Over the last few years, the number of consumer computer vision applications has increased dramatically. Today, computer vision solutions can be found in video game consoles, smartphone applications, driving assistance - just to name a few. Ideally, we require the performance of those applications, particularly those that are safety critical to remain constant under any external environment factors, such as changes in illumination or weather conditions. However, this is not always possible or very difficult to obtain by only using visible imagery, due to the inherent limitations of the images from that spectral band. For that reason, the use of images from different or multiple spectral bands is becoming more appealing.
The aforementioned possible advantages of using images from multiples spectral bands on various vision applications make multi-spectral image processing a relevant topic for research and development.
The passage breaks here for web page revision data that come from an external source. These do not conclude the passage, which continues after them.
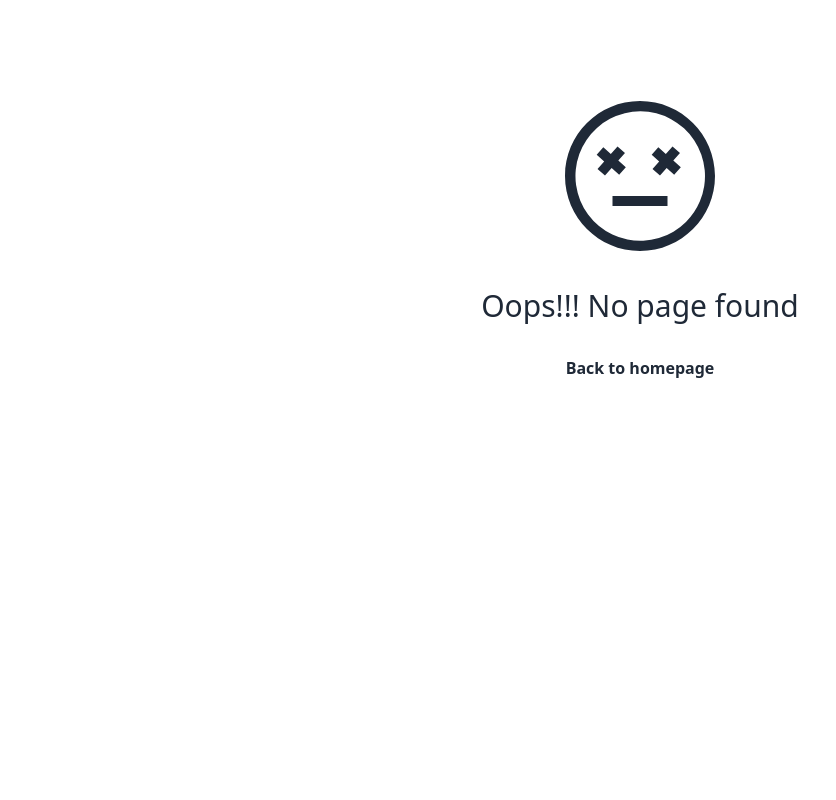
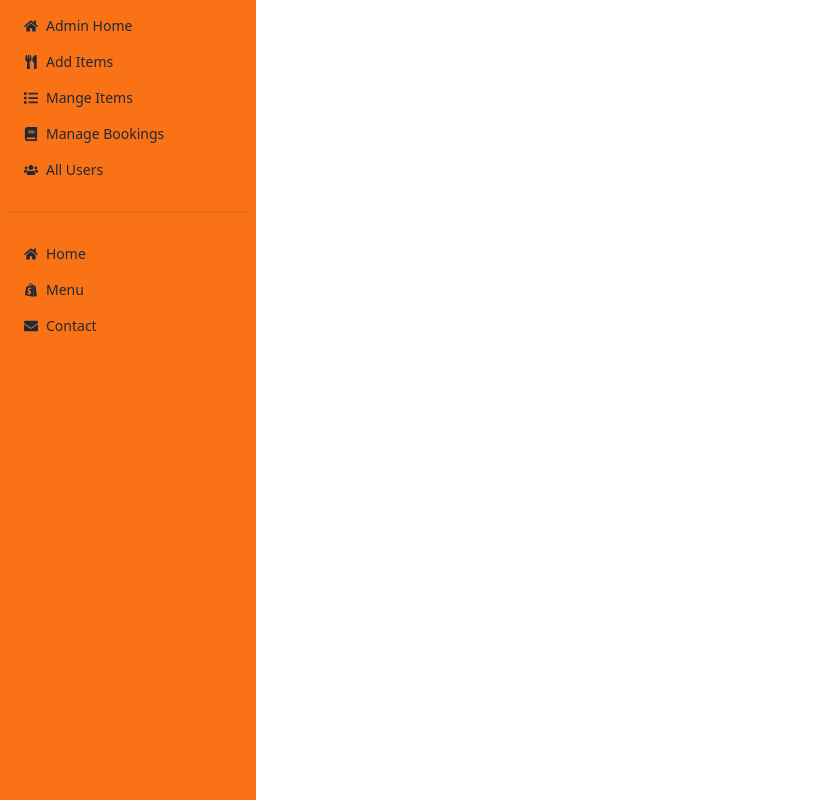
Before and after one commit to shakilgit1/contest-hub-client-site, a React (Vite) app: page /dashboard in a window 1280 px wide. Shown: the whole page, without its empty margins (0-836 px from the left). Built offline with nearby package versions, Linux system fonts and the light colour scheme; no server answers.

Commit message:
admin dashboard created

```diff
--- /dev/null
+++ b/src/Layouts/Dashboard.jsx
@@ -0,0 +1,100 @@
+import { FaAd, FaBook, FaCalendar, FaEnvelope, FaHome, FaList, FaShopify, FaShoppingCart,FaUsers,  FaUtensils } from "react-icons/fa";
+import { NavLink, Outlet } from "react-router-dom";
+// import useAdmin from "../hooks/useAdmin";
+// import useCart from "../hooks/useCart";
+
+const Dashboard = () => {
+    // get isAdmin value from the database
+    // const [isAdmin] = useAdmin();
+    // const [cart] = useCart();
+     const isAdmin = true;
+    // // console.log(isAdmin);
+
+    return (
+        <div className="flex">
+           <div className="min-h-screen w-64 bg-orange-500">
+             <ul className="menu">
+                {
+                  isAdmin? <>
+                  <li><NavLink to="/dashboard/adminHome">
+                    <FaHome></FaHome>
+                    Admin Home</NavLink>
+                </li>
+                <li><NavLink to="/dashboard/addItems">
+                    <FaUtensils></FaUtensils>
+                    Add Items</NavLink>
+                </li>
+                <li><NavLink to="/dashboard/manageItems">
+                     <FaList></FaList>
+                     Mange Items
+                    </NavLink>
+                </li>
+
+                <li>
+                    <NavLink to="/dashboard/bookings">
+                    <FaBook></FaBook>
+                    Manage Bookings
+                    </NavLink>
+                </li>
+                <li>
+                    <NavLink to="/dashboard/users">
+                     <FaUsers></FaUsers>
+                      All Users
+                    </NavLink>
+                </li>
+                  </>
+                  :
+                  <>
+                  <li><NavLink to="/dashboard/userHome">
+                    <FaHome></FaHome>
+                    User Home</NavLink>
+                </li>
+                <li><NavLink to="/dashboard/cart">
+                    <FaShoppingCart></FaShoppingCart>
+                    My Cart ()</NavLink>
+                </li>
+                <li><NavLink to="/dashboard/reservation">
+                     <FaCalendar></FaCalendar>
+                     Reservation
+                    </NavLink>
+                </li>
+
+                <li>
+                    <NavLink to="/dashboard/review">
+                    <FaAd></FaAd>
+                    Add a review
+                    </NavLink>
+                </li>
+                <li>
+                    <NavLink to="/dashboard/paymentHistory">
+                     <FaList></FaList>
+                     My Payment History
+                    </NavLink>
+                </li>
+                  </>
+                }
+                {/* shared navLink */}
+                <div className="divider"></div>
+                <li><NavLink to="/">
+                    <FaHome></FaHome>
+                    Home</NavLink>
+                </li>
+                <li><NavLink to="/order/salad">
+                    <FaShopify></FaShopify>
+                    Menu</NavLink>
+                </li>
+                {/*  */}
+                <li><NavLink to="/contact">
+                    <FaEnvelope></FaEnvelope>
+                    Contact</NavLink>
+                </li>
+             </ul>
+            </div>
+            <div className="flex-1 p-8">
+                <Outlet></Outlet>
+            </div>
+        </div>
+    );
+};
+
+export default Dashboard;
--- /dev/null
+++ b/src/Pages/Dashboard/AllUsers.jsx
@@ -0,0 +1,120 @@
+import { useQuery } from "@tanstack/react-query";
+import { FaEdit, FaTrashAlt, FaUser } from "react-icons/fa";
+import Swal from "sweetalert2";
+import useAxiosSecure from "../../hooks/useAxiosSecure";
+
+const AllUsers = () => {
+  const axiosSecure = useAxiosSecure();
+  const { data: users = [], refetch } = useQuery({
+    queryKey: ["users"],
+    queryFn: async () => {
+      const res = await axiosSecure.get("/users");
+      return res.data;
+    },
+  });
+
+  const handleMakeAdmin = user => {
+
+     axiosSecure.patch(`/users/${user._id}`)
+     .then(res => {
+        console.log(res.data);
+        if(res.data.modifiedCount > 0){
+            refetch();
+            Swal.fire({
+                position: "top-end",
+                icon: "success",
+                title: `${user.name} is now admin`,
+                showConfirmButton: false,
+                timer: 1500
+              });
+        }
+     })
+  }
+
+  const handleDelete = (user) => {
+
+    Swal.fire({
+        title: "Are you sure?",
+        text: "You won't be able to revert this!",
+        icon: "warning",
+        showCancelButton: true,
+        confirmButtonColor: "#3085d6",
+        cancelButtonColor: "#d33",
+        confirmButtonText: "Yes, delete it!"
+      }).then((result) => {
+        if (result.isConfirmed) {
+          axiosSecure.delete(`/users/${user._id}`)
+          .then(res => {
+            if(res.data.deletedCount > 0){
+                refetch();
+                Swal.fire({
+                    title: "Deleted!",
+                    text: "User has been deleted.",
+                    icon: "success"
+                  });
+            }
+          })
+
+        }
+      });
+  }
+
+  return (
+    <div>
+      <div className="flex justify-evenly mb-8">
+        <h2 className="text-4xl">All Users</h2>
+        <h2 className="text-4xl">Total Users : {users.length}</h2>
+      </div>
+      <div>
+          <div className="overflow-x-auto">
+            <table className="table table-zebra">
+              {/* head */}
+              <thead>
+                <tr>
+                  <th>#</th>
+                  <th>Name</th>
+                  <th>Email</th>
+                  <th>Role</th>
+                  <th>Action</th>
+                  <th>Delete</th>
+                </tr>
+              </thead>
+              <tbody>
+                {users?.map((user, index) => <tr key={user._id}>
+                  <th>{index + 1}</th>
+                  <td>{user.name}</td>
+                  <td>{user.email}</td>
+                  <td>
+                  {user?.role? <>{user.role}</> :
+                  <FaUser></FaUser>
+
+                  }
+                  </td>
+                  <td>
+
+                  <button
+                  onClick={() => handleMakeAdmin(user)}
+                  className="btn btn-sm text-white bg-orange-300">
+                    <FaEdit></FaEdit>
+                  </button>
+
+                  </td>
+
+                  <td>
+                  <button
+                  onClick={() => handleDelete(user)}
+                  className="btn btn-ghost btn-sm text-red-400">
+                    <FaTrashAlt></FaTrashAlt>
+                  </button>
+                  </td>
+                </tr>)}
+
+              </tbody>
+            </table>
+          </div>
+        </div>
+    </div>
+  );
+};
+
+export default AllUsers;
--- a/src/Pages/Shared/Navbar.jsx
+++ b/src/Pages/Shared/Navbar.jsx
@@ -80,7 +80,7 @@ const Navbar = () => {
         >
           <span className="ml-3 font-bold mb-2">{user?.displayName}</span>
           <li>
-            <Link to="/add-food" className="justify-between text-lg mb-2 hover:bg-red-400">
+            <Link to="/dashboard" className="justify-between text-lg mb-2 hover:bg-red-400">
            Dashboard
             </Link>
           </li>
--- a/src/Routes/router.jsx
+++ b/src/Routes/router.jsx
@@ -7,6 +7,8 @@ import Login from "../Pages/LoginPage/Login";
 import AllContest from "../Pages/AllContest/AllContest";
 import ContestDetails from "../Pages/ContestDetailsPage/ContestDetails";
 import PrivetRoutes from "../PrivetRoutes/PrivetRoutes";
+import Dashboard from "../Layouts/Dashboard";
+import AllUsers from "../Pages/Dashboard/AllUsers";
 
 const router = createBrowserRouter([
     {
@@ -37,6 +39,17 @@ const router = createBrowserRouter([
         }
       ]
     },
+    {
+      path: 'dashboard',
+      element: <Dashboard></Dashboard>,
+      errorElement: <ErrorPage></ErrorPage>,
+      children: [
+        {
+          path: 'users',
+          element: <AllUsers></AllUsers>
+        }
+      ]
+    }
   ]);
 
 export default router;
```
Like in visible image processing, multi-spectral image processing needs tools and algorithms to handle information from various spectral bands. Furthermore, traditional tools such as local feature detection, which is the basis of many vision tasks such as visual odometry, image registration, or structure from motion, must be adjusted or reformulated to operate under new conditions. Traditional feature detection, description, and matching methods tend to underperform in multi-spectral settings, in comparison to mono-spectral settings, due to the natural differences between each spectral band.
The work in this thesis is focused on the local feature description problem when cross-spectral images are considered. In this context, this dissertation has three main contributions. Firstly, the work starts by proposing the usage of a combination of frequency and spatial information, in a multi-scale scheme, as feature description. Evaluations of this proposal, based on classical handmade feature descriptors, and comparisons with state of the art cross-spectral approaches help to find and understand limitations of such strategy. Secondly, different convolutional neural network (CNN) based architectures are evaluated when used to describe cross-spectral image patches. Results showed that CNN-based methods, designed to work with visible monocular images, could be successfully applied to the description of images from two different spectral bands, with just minor modifications. In this framework, a novel CNN-based network model, specifically intended to describe image patches from two different spectral bands, is proposed.
This network, referred to as Q-Net, outperforms state of the art in the cross-spectral domain, including both previous hand-made solutions as well as L2 CNN-based architectures. The third contribution of this dissertation is in the cross-spectral feature description application domain. The multispectral odometry problem is tackled showing a real application of cross-spectral descriptors In addition to the three main contributions mentioned above, in this dissertation, two different multi-spectral datasets are generated and shared with the community to be used as benchmarks for further studies.